Details, including screenshots, methodology, proposed regulatory response, and analogues in other industries:

Hard-Coding Bias in Google “Algorithmic” Search Results

What Advertisers Use WhenU?

Advertisers Using WhenU

Ever wonder who advertises on WhenU? A few reporters have tried to figure this out but have been stymied: Few companies care to talk about their use of Claria or WhenU. (WSJ [paid registration required], BusinessWeek).

So I thought I’d put together a list of all of WhenU’s current advertisers — all the companies showing graphical ads (not just sponsored link text) on WhenU’s system. There are 234 distinct advertisers, by my count. The biggest advertisers (by advertisement count) are Priceline (51 ads), J.P. Morgan Chase (43), Casino On Net (37), Verizon (28), Orexis (24). Major advertisement categories:

Gambling, Betting and Bingo 327 advertisements 49 advertisers
Loans 263 advertisements 35 advertisers
Travel 213 advertisements 21 advertisers

Further down the list, 102 ads for insurance, 99 for sexual health (mostly Viagra and similar products) and even some ads for online psychics and online cigarette sales.

All the details, and thousands of advertisement thumbnails, are in:

Advertisers Using WhenU

Sites Blocked by ADL HateFilter with Jonathan Zittrain

Like numerous other Internet filtering programs, the Anti-Defamation League’s HateFilter attempts to prevent users from knowing which specific web sites are deemed off-limits. However, this research presents a method for efficiently determining which specific sites are blocked, and this site reports results. Numerous sites are blocked that no longer offer content meeting ADL’s definitions (if they ever did), including sites now offering other substantive content, sites that offer only error messages, and sites that no longer exist.

Continued: Sites Blocked by ADL HateFilter

Documentation of Gator Advertisements and Targeting

The Gator Corporation designs software to display advertisements on users’ computer screens, triggered in part by the specific web sites users visit. The author has developed an automated method of determining which specific advertisements Gator has associated with which web sites, data that may be helpful to web site operators, policy-makers, and others in assessing Gator’s practices.
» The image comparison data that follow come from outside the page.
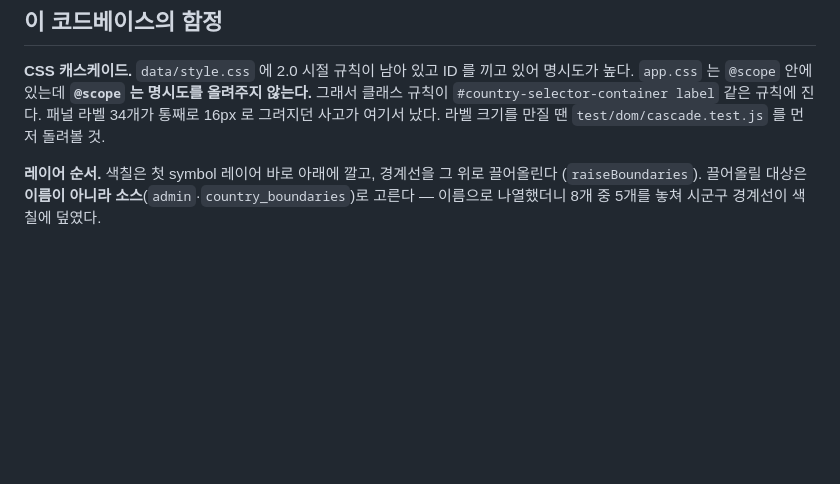
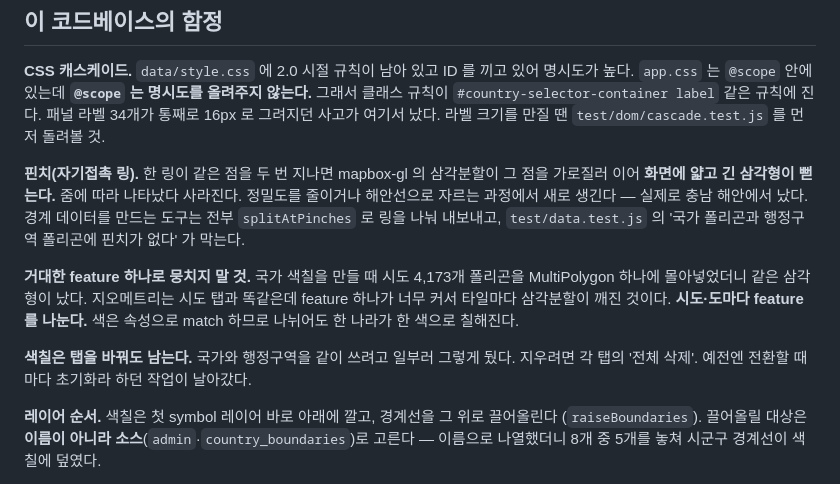
Before and after one commit to DesignerAJ/ColorMap, a Markdown page: CLAUDE.md, the part around the change. GitHub-like rendering; blank space fills up the shorter version.

Commit message:
Write down the pinch trap and the oversized-feature trap
Both bit today and neither is visible from the code: a ring that revisits
a vertex, and a single feature large enough that per-tile tessellation
breaks. They show up the same way — thin triangles that come and go with
zoom — so someone hitting one will look for the other.

Also records that paint now survives tab switches on purpose, so it does
not get "fixed" back.

Co-Authored-By: Claude Opus 5 (1M context) <noreply@anthropic.com>

```diff
--- a/CLAUDE.md
+++ b/CLAUDE.md
@@ -63,6 +63,20 @@ OSM + korea-border.json ──(build-nk-admin1.mjs)──>  admin1.json 의 '북
 `app.css` 는 `@scope` 안에 있는데 **`@scope` 는 명시도를 올려주지 않는다.** 그래서 클래스 규칙이
 `#country-selector-container label` 같은 규칙에 진다. 패널 라벨 34개가 통째로 16px 로 그려지던
 사고가 여기서 났다. 라벨 크기를 만질 땐 `test/dom/cascade.test.js` 를 먼저 돌려볼 것.
+
+**핀치(자기접촉 링).** 한 링이 같은 점을 두 번 지나면 mapbox-gl 의 삼각분할이 그 점을
+가로질러 이어 **화면에 얇고 긴 삼각형이 뻗는다.** 줌에 따라 나타났다 사라진다.
+정밀도를 줄이거나 해안선으로 자르는 과정에서 새로 생긴다 — 실제로 충남 해안에서 났다.
+경계 데이터를 만드는 도구는 전부 `splitAtPinches` 로 링을 나눠 내보내고,
+`test/data.test.js` 의 '국가 폴리곤과 행정구역 폴리곤에 핀치가 없다' 가 막는다.
+
+**거대한 feature 하나로 뭉치지 말 것.** 국가 색칠을 만들 때 시도 4,173개 폴리곤을
+MultiPolygon 하나에 몰아넣었더니 같은 삼각형이 났다. 지오메트리는 시도 탭과 똑같은데
+feature 하나가 너무 커서 타일마다 삼각분할이 깨진 것이다. **시도·도마다 feature 를
+나눈다.** 색은 속성으로 match 하므로 나뉘어도 한 나라가 한 색으로 칠해진다.
+
+**색칠은 탭을 바꿔도 남는다.** 국가와 행정구역을 같이 쓰려고 일부러 그렇게 뒀다.
+지우려면 각 탭의 '전체 삭제'. 예전엔 전환할 때마다 초기화라 하던 작업이 날아갔다.
 
 **레이어 순서.** 색칠은 첫 symbol 레이어 바로 아래에 깔고, 경계선을 그 위로 끌어올린다
 (`raiseBoundaries`). 끌어올릴 대상은 **이름이 아니라 소스**(`admin`·`country_boundaries`)로 고른다 —
```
This article offers listings of more than eight thousand specific sites targeted by Gator as well as analysis of the advertisements shown. An interface is also available to let interested Internet users to test Gator’s advertisements on their own.

Documentation of Gator Advertisements and Targeting

Benjamin Edelman v. N2H2, Inc.

I sought to research and document sites categorized and restricted by Internet blocking program N2H2. N2H2’s block site list is protected by technical measures including an encryption system, but I sought to write software that would nonetheless allow me to access, analyze, and report its contents. However, I feared that conducting this work might expose me to liability for violation of the N2H2 License, of the Copyright Act of 1976, and of the Digital Millennium Copyright Act, as well as for misappropriation of N2H2’s trade secrets. With representation by the ACLU, I therefore sought from federal court a declaratory judgement that I could conduct this research and publication without fear of liability.

Case details including litigation documents